**PROBLEM TO WORK ON:** Copy everything in the listing below word for word, apart from any images.

**INPUT DATA:**
+ + + + + + +

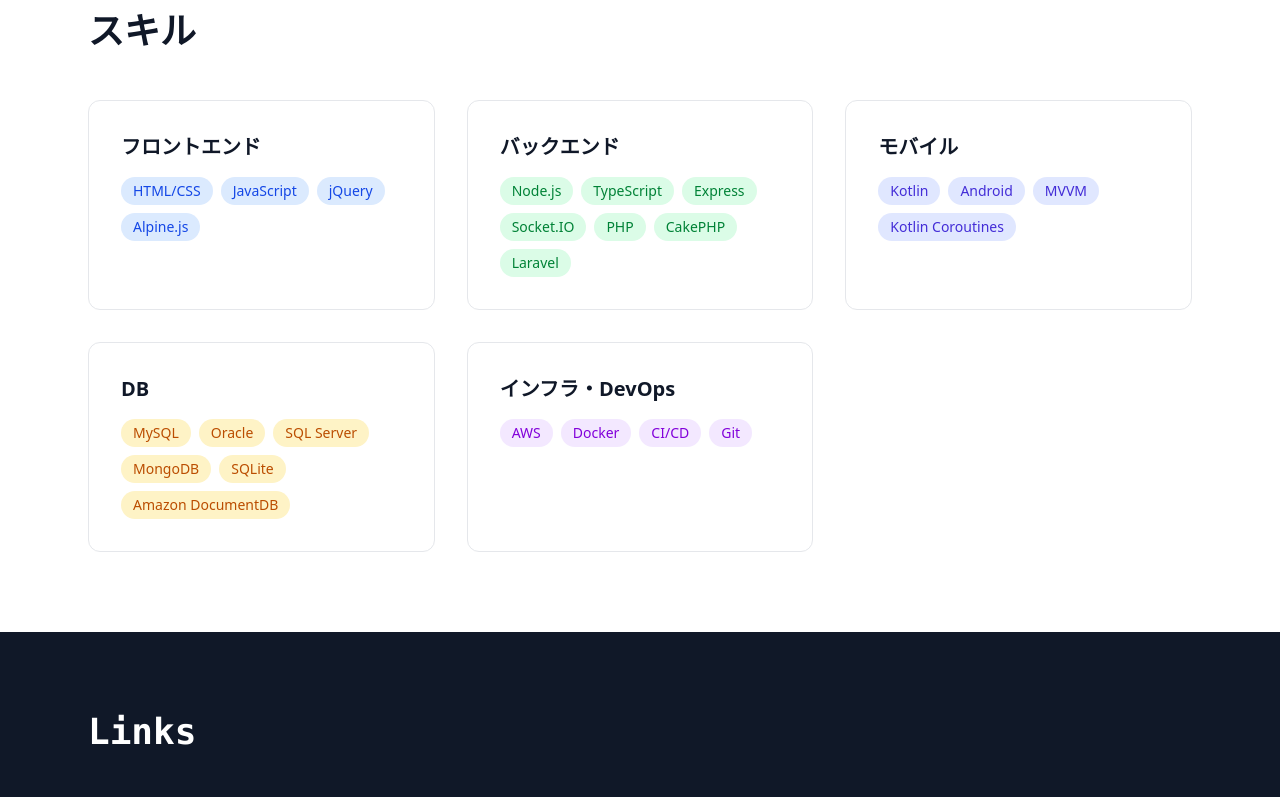
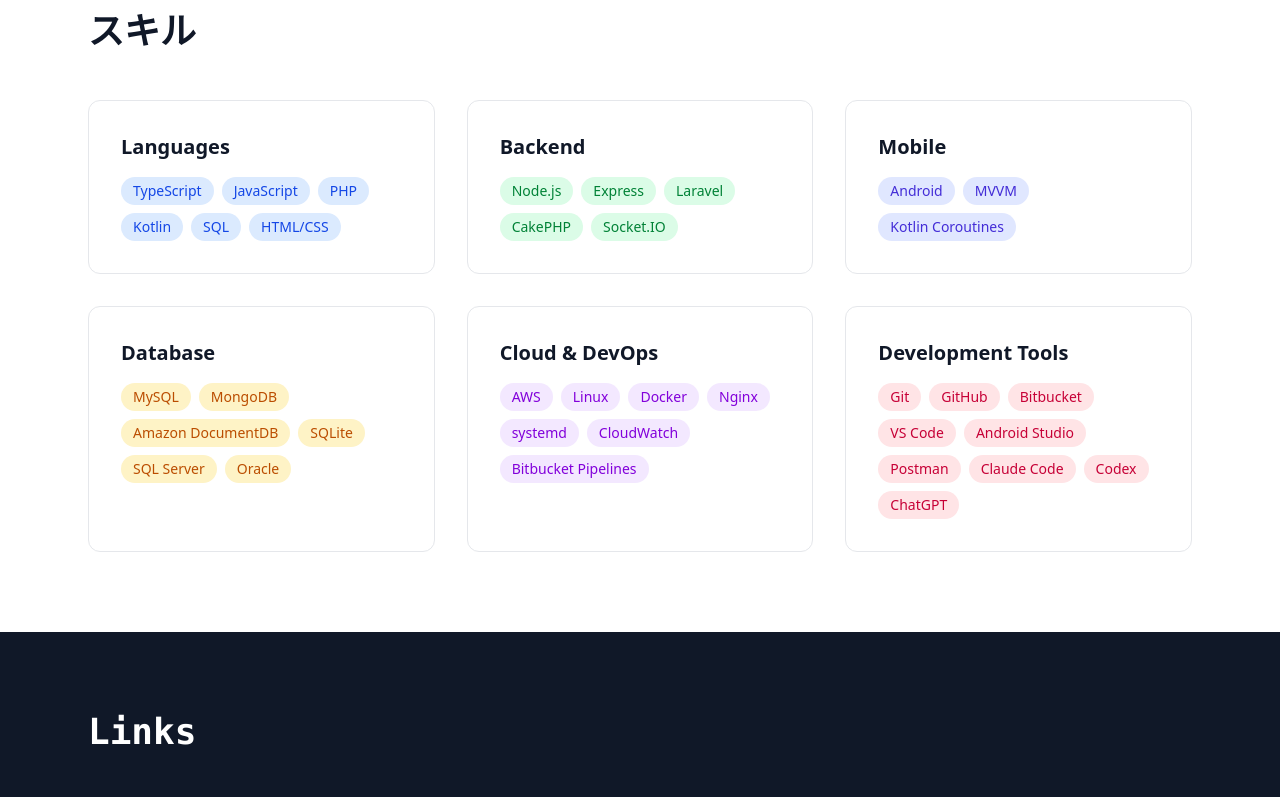
Before and after one commit to imurar/imurar-portfolio, an Astro site: page /about in a window 1280 px wide. Shown: the part 1300-2097 px from the top of the page. Built offline with nearby package versions, Linux system fonts and the light colour scheme; Astro itself is replaced by a stand-in of ours.

Commit message:
[refacotr] 技術スタックの修正

```diff
--- a/src/pages/about.astro
+++ b/src/pages/about.astro
@@ -58,53 +58,69 @@
       <h2 class="text-4xl font-mono font-bold mb-12">スキル</h2>
       <div class="grid grid-cols-1 md:grid-cols-2 lg:grid-cols-3 gap-8">
         <div class="bg-white border border-gray-200 rounded-xl p-8 hover:shadow-lg transition">
-          <h3 class="text-xl font-bold mb-4">フロントエンド</h3>
+          <h3 class="text-xl font-bold mb-4">Languages</h3>
           <div class="flex flex-wrap gap-2">
+            <span class="px-3 py-1 bg-blue-100 text-blue-700 text-sm rounded-full">TypeScript</span>
+            <span class="px-3 py-1 bg-blue-100 text-blue-700 text-sm rounded-full">JavaScript</span>
+            <span class="px-3 py-1 bg-blue-100 text-blue-700 text-sm rounded-full">PHP</span>
+            <span class="px-3 py-1 bg-blue-100 text-blue-700 text-sm rounded-full">Kotlin</span>
+            <span class="px-3 py-1 bg-blue-100 text-blue-700 text-sm rounded-full">SQL</span>
             <span class="px-3 py-1 bg-blue-100 text-blue-700 text-sm rounded-full">HTML/CSS</span>
-            <span class="px-3 py-1 bg-blue-100 text-blue-700 text-sm rounded-full">JavaScript</span>
-            <span class="px-3 py-1 bg-blue-100 text-blue-700 text-sm rounded-full">jQuery</span>
-            <span class="px-3 py-1 bg-blue-100 text-blue-700 text-sm rounded-full">Alpine.js</span>
           </div>
         </div>
         <div class="bg-white border border-gray-200 rounded-xl p-8 hover:shadow-lg transition">
-          <h3 class="text-xl font-bold mb-4">バックエンド</h3>
+          <h3 class="text-xl font-bold mb-4">Backend</h3>
           <div class="flex flex-wrap gap-2">
             <span class="px-3 py-1 bg-green-100 text-green-700 text-sm rounded-full">Node.js</span>
-            <span class="px-3 py-1 bg-green-100 text-green-700 text-sm rounded-full">TypeScript</span>
             <span class="px-3 py-1 bg-green-100 text-green-700 text-sm rounded-full">Express</span>
+            <span class="px-3 py-1 bg-green-100 text-green-700 text-sm rounded-full">Laravel</span>
+            <span class="px-3 py-1 bg-green-100 text-green-700 text-sm rounded-full">CakePHP</span>
             <span class="px-3 py-1 bg-green-100 text-green-700 text-sm rounded-full">Socket.IO</span>
-            <span class="px-3 py-1 bg-green-100 text-green-700 text-sm rounded-full">PHP</span>
-            <span class="px-3 py-1 bg-green-100 text-green-700 text-sm rounded-full">CakePHP</span>
-            <span class="px-3 py-1 bg-green-100 text-green-700 text-sm rounded-full">Laravel</span>
           </div>
         </div>
         <div class="bg-white border border-gray-200 rounded-xl p-8 hover:shadow-lg transition">
-          <h3 class="text-xl font-bold mb-4">モバイル</h3>
+          <h3 class="text-xl font-bold mb-4">Mobile</h3>
           <div class="flex flex-wrap gap-2">
-            <span class="px-3 py-1 bg-indigo-100 text-indigo-700 text-sm rounded-full">Kotlin</span>
             <span class="px-3 py-1 bg-indigo-100 text-indigo-700 text-sm rounded-full">Android</span>
             <span class="px-3 py-1 bg-indigo-100 text-indigo-700 text-sm rounded-full">MVVM</span>
             <span class="px-3 py-1 bg-indigo-100 text-indigo-700 text-sm rounded-full">Kotlin Coroutines</span>
           </div>
         </div>
         <div class="bg-white border border-gray-200 rounded-xl p-8 hover:shadow-lg transition">
-          <h3 class="text-xl font-bold mb-4">DB</h3>
+          <h3 class="text-xl font-bold mb-4">Database</h3>
           <div class="flex flex-wrap gap-2">
             <span class="px-3 py-1 bg-amber-100 text-amber-700 text-sm rounded-full">MySQL</span>
+            <span class="px-3 py-1 bg-amber-100 text-amber-700 text-sm rounded-full">MongoDB</span>
+            <span class="px-3 py-1 bg-amber-100 text-amber-700 text-sm rounded-full">Amazon DocumentDB</span>
+            <span class="px-3 py-1 bg-amber-100 text-amber-700 text-sm rounded-full">SQLite</span>
+            <span class="px-3 py-1 bg-amber-100 text-amber-700 text-sm rounded-full">SQL Server</span>
             <span class="px-3 py-1 bg-amber-100 text-amber-700 text-sm rounded-full">Oracle</span>
-            <span class="px-3 py-1 bg-amber-100 text-amber-700 text-sm rounded-full">SQL Server</span>
-            <span class="px-3 py-1 bg-amber-100 text-amber-700 text-sm rounded-full">MongoDB</span>
-            <span class="px-3 py-1 bg-amber-100 text-amber-700 text-sm rounded-full">SQLite</span>
-            <span class="px-3 py-1 bg-amber-100 text-amber-700 text-sm rounded-full">Amazon DocumentDB</span>
           </div>
         </div>
         <div class="bg-white border border-gray-200 rounded-xl p-8 hover:shadow-lg transition">
-          <h3 class="text-xl font-bold mb-4">インフラ・DevOps</h3>
+          <h3 class="text-xl font-bold mb-4">Cloud & DevOps</h3>
           <div class="flex flex-wrap gap-2">
             <span class="px-3 py-1 bg-purple-100 text-purple-700 text-sm rounded-full">AWS</span>
+            <span class="px-3 py-1 bg-purple-100 text-purple-700 text-sm rounded-full">Linux</span>
             <span class="px-3 py-1 bg-purple-100 text-purple-700 text-sm rounded-full">Docker</span>
-            <span class="px-3 py-1 bg-purple-100 text-purple-700 text-sm rounded-full">CI/CD</span>
-            <span class="px-3 py-1 bg-purple-100 text-purple-700 text-sm rounded-full">Git</span>
+            <span class="px-3 py-1 bg-purple-100 text-purple-700 text-sm rounded-full">Nginx</span>
+            <span class="px-3 py-1 bg-purple-100 text-purple-700 text-sm rounded-full">systemd</span>
+            <span class="px-3 py-1 bg-purple-100 text-purple-700 text-sm rounded-full">CloudWatch</span>
+            <span class="px-3 py-1 bg-purple-100 text-purple-700 text-sm rounded-full">Bitbucket Pipelines</span>
+          </div>
+        </div>
+        <div class="bg-white border border-gray-200 rounded-xl p-8 hover:shadow-lg transition">
+          <h3 class="text-xl font-bold mb-4">Development Tools</h3>
+          <div class="flex flex-wrap gap-2">
+            <span class="px-3 py-1 bg-rose-100 text-rose-700 text-sm rounded-full">Git</span>
+            <span class="px-3 py-1 bg-rose-100 text-rose-700 text-sm rounded-full">GitHub</span>
+            <span class="px-3 py-1 bg-rose-100 text-rose-700 text-sm rounded-full">Bitbucket</span>
+            <span class="px-3 py-1 bg-rose-100 text-rose-700 text-sm rounded-full">VS Code</span>
+            <span class="px-3 py-1 bg-rose-100 text-rose-700 text-sm rounded-full">Android Studio</span>
+            <span class="px-3 py-1 bg-rose-100 text-rose-700 text-sm rounded-full">Postman</span>
+            <span class="px-3 py-1 bg-rose-100 text-rose-700 text-sm rounded-full">Claude Code</span>
+            <span class="px-3 py-1 bg-rose-100 text-rose-700 text-sm rounded-full">Codex</span>
+            <span class="px-3 py-1 bg-rose-100 text-rose-700 text-sm rounded-full">ChatGPT</span>
           </div>
         </div>
       </div>
```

+ + + + + + +

**ANSWER BELOW:**
Before and after one commit to imurar/imurar-portfolio, an Astro site: page /about in a window 1280 px wide. Shown: the part 1300-2097 px from the top of the page. Built offline with nearby package versions, Linux system fonts and the light colour scheme; Astro itself is replaced by a stand-in of ours.

Commit message:
[refacotr] 技術スタックの修正

```diff
--- a/src/pages/about.astro
+++ b/src/pages/about.astro
@@ -58,53 +58,69 @@
       <h2 class="text-4xl font-mono font-bold mb-12">スキル</h2>
       <div class="grid grid-cols-1 md:grid-cols-2 lg:grid-cols-3 gap-8">
         <div class="bg-white border border-gray-200 rounded-xl p-8 hover:shadow-lg transition">
-          <h3 class="text-xl font-bold mb-4">フロントエンド</h3>
+          <h3 class="text-xl font-bold mb-4">Languages</h3>
           <div class="flex flex-wrap gap-2">
+            <span class="px-3 py-1 bg-blue-100 text-blue-700 text-sm rounded-full">TypeScript</span>
+            <span class="px-3 py-1 bg-blue-100 text-blue-700 text-sm rounded-full">JavaScript</span>
+            <span class="px-3 py-1 bg-blue-100 text-blue-700 text-sm rounded-full">PHP</span>
+            <span class="px-3 py-1 bg-blue-100 text-blue-700 text-sm rounded-full">Kotlin</span>
+            <span class="px-3 py-1 bg-blue-100 text-blue-700 text-sm rounded-full">SQL</span>
             <span class="px-3 py-1 bg-blue-100 text-blue-700 text-sm rounded-full">HTML/CSS</span>
-            <span class="px-3 py-1 bg-blue-100 text-blue-700 text-sm rounded-full">JavaScript</span>
-            <span class="px-3 py-1 bg-blue-100 text-blue-700 text-sm rounded-full">jQuery</span>
-            <span class="px-3 py-1 bg-blue-100 text-blue-700 text-sm rounded-full">Alpine.js</span>
           </div>
         </div>
         <div class="bg-white border border-gray-200 rounded-xl p-8 hover:shadow-lg transition">
-          <h3 class="text-xl font-bold mb-4">バックエンド</h3>
+          <h3 class="text-xl font-bold mb-4">Backend</h3>
           <div class="flex flex-wrap gap-2">
             <span class="px-3 py-1 bg-green-100 text-green-700 text-sm rounded-full">Node.js</span>
-            <span class="px-3 py-1 bg-green-100 text-green-700 text-sm rounded-full">TypeScript</span>
             <span class="px-3 py-1 bg-green-100 text-green-700 text-sm rounded-full">Express</span>
+            <span class="px-3 py-1 bg-green-100 text-green-700 text-sm rounded-full">Laravel</span>
+            <span class="px-3 py-1 bg-green-100 text-green-700 text-sm rounded-full">CakePHP</span>
             <span class="px-3 py-1 bg-green-100 text-green-700 text-sm rounded-full">Socket.IO</span>
-            <span class="px-3 py-1 bg-green-100 text-green-700 text-sm rounded-full">PHP</span>
-            <span class="px-3 py-1 bg-green-100 text-green-700 text-sm rounded-full">CakePHP</span>
-            <span class="px-3 py-1 bg-green-100 text-green-700 text-sm rounded-full">Laravel</span>
           </div>
         </div>
         <div class="bg-white border border-gray-200 rounded-xl p-8 hover:shadow-lg transition">
-          <h3 class="text-xl font-bold mb-4">モバイル</h3>
+          <h3 class="text-xl font-bold mb-4">Mobile</h3>
           <div class="flex flex-wrap gap-2">
-            <span class="px-3 py-1 bg-indigo-100 text-indigo-700 text-sm rounded-full">Kotlin</span>
             <span class="px-3 py-1 bg-indigo-100 text-indigo-700 text-sm rounded-full">Android</span>
             <span class="px-3 py-1 bg-indigo-100 text-indigo-700 text-sm rounded-full">MVVM</span>
             <span class="px-3 py-1 bg-indigo-100 text-indigo-700 text-sm rounded-full">Kotlin Coroutines</span>
           </div>
         </div>
         <div class="bg-white border border-gray-200 rounded-xl p-8 hover:shadow-lg transition">
-          <h3 class="text-xl font-bold mb-4">DB</h3>
+          <h3 class="text-xl font-bold mb-4">Database</h3>
           <div class="flex flex-wrap gap-2">
             <span class="px-3 py-1 bg-amber-100 text-amber-700 text-sm rounded-full">MySQL</span>
+            <span class="px-3 py-1 bg-amber-100 text-amber-700 text-sm rounded-full">MongoDB</span>
+            <span class="px-3 py-1 bg-amber-100 text-amber-700 text-sm rounded-full">Amazon DocumentDB</span>
+            <span class="px-3 py-1 bg-amber-100 text-amber-700 text-sm rounded-full">SQLite</span>
+            <span class="px-3 py-1 bg-amber-100 text-amber-700 text-sm rounded-full">SQL Server</span>
             <span class="px-3 py-1 bg-amber-100 text-amber-700 text-sm rounded-full">Oracle</span>
-            <span class="px-3 py-1 bg-amber-100 text-amber-700 text-sm rounded-full">SQL Server</span>
-            <span class="px-3 py-1 bg-amber-100 text-amber-700 text-sm rounded-full">MongoDB</span>
-            <span class="px-3 py-1 bg-amber-100 text-amber-700 text-sm rounded-full">SQLite</span>
-            <span class="px-3 py-1 bg-amber-100 text-amber-700 text-sm rounded-full">Amazon DocumentDB</span>
           </div>
         </div>
         <div class="bg-white border border-gray-200 rounded-xl p-8 hover:shadow-lg transition">
-          <h3 class="text-xl font-bold mb-4">インフラ・DevOps</h3>
+          <h3 class="text-xl font-bold mb-4">Cloud & DevOps</h3>
           <div class="flex flex-wrap gap-2">
             <span class="px-3 py-1 bg-purple-100 text-purple-700 text-sm rounded-full">AWS</span>
+            <span class="px-3 py-1 bg-purple-100 text-purple-700 text-sm rounded-full">Linux</span>
             <span class="px-3 py-1 bg-purple-100 text-purple-700 text-sm rounded-full">Docker</span>
-            <span class="px-3 py-1 bg-purple-100 text-purple-700 text-sm rounded-full">CI/CD</span>
-            <span class="px-3 py-1 bg-purple-100 text-purple-700 text-sm rounded-full">Git</span>
+            <span class="px-3 py-1 bg-purple-100 text-purple-700 text-sm rounded-full">Nginx</span>
+            <span class="px-3 py-1 bg-purple-100 text-purple-700 text-sm rounded-full">systemd</span>
+            <span class="px-3 py-1 bg-purple-100 text-purple-700 text-sm rounded-full">CloudWatch</span>
+            <span class="px-3 py-1 bg-purple-100 text-purple-700 text-sm rounded-full">Bitbucket Pipelines</span>
+          </div>
+        </div>
+        <div class="bg-white border border-gray-200 rounded-xl p-8 hover:shadow-lg transition">
+          <h3 class="text-xl font-bold mb-4">Development Tools</h3>
+          <div class="flex flex-wrap gap-2">
+            <span class="px-3 py-1 bg-rose-100 text-rose-700 text-sm rounded-full">Git</span>
+            <span class="px-3 py-1 bg-rose-100 text-rose-700 text-sm rounded-full">GitHub</span>
+            <span class="px-3 py-1 bg-rose-100 text-rose-700 text-sm rounded-full">Bitbucket</span>
+            <span class="px-3 py-1 bg-rose-100 text-rose-700 text-sm rounded-full">VS Code</span>
+            <span class="px-3 py-1 bg-rose-100 text-rose-700 text-sm rounded-full">Android Studio</span>
+            <span class="px-3 py-1 bg-rose-100 text-rose-700 text-sm rounded-full">Postman</span>
+            <span class="px-3 py-1 bg-rose-100 text-rose-700 text-sm rounded-full">Claude Code</span>
+            <span class="px-3 py-1 bg-rose-100 text-rose-700 text-sm rounded-full">Codex</span>
+            <span class="px-3 py-1 bg-rose-100 text-rose-700 text-sm rounded-full">ChatGPT</span>
           </div>
         </div>
       </div>
```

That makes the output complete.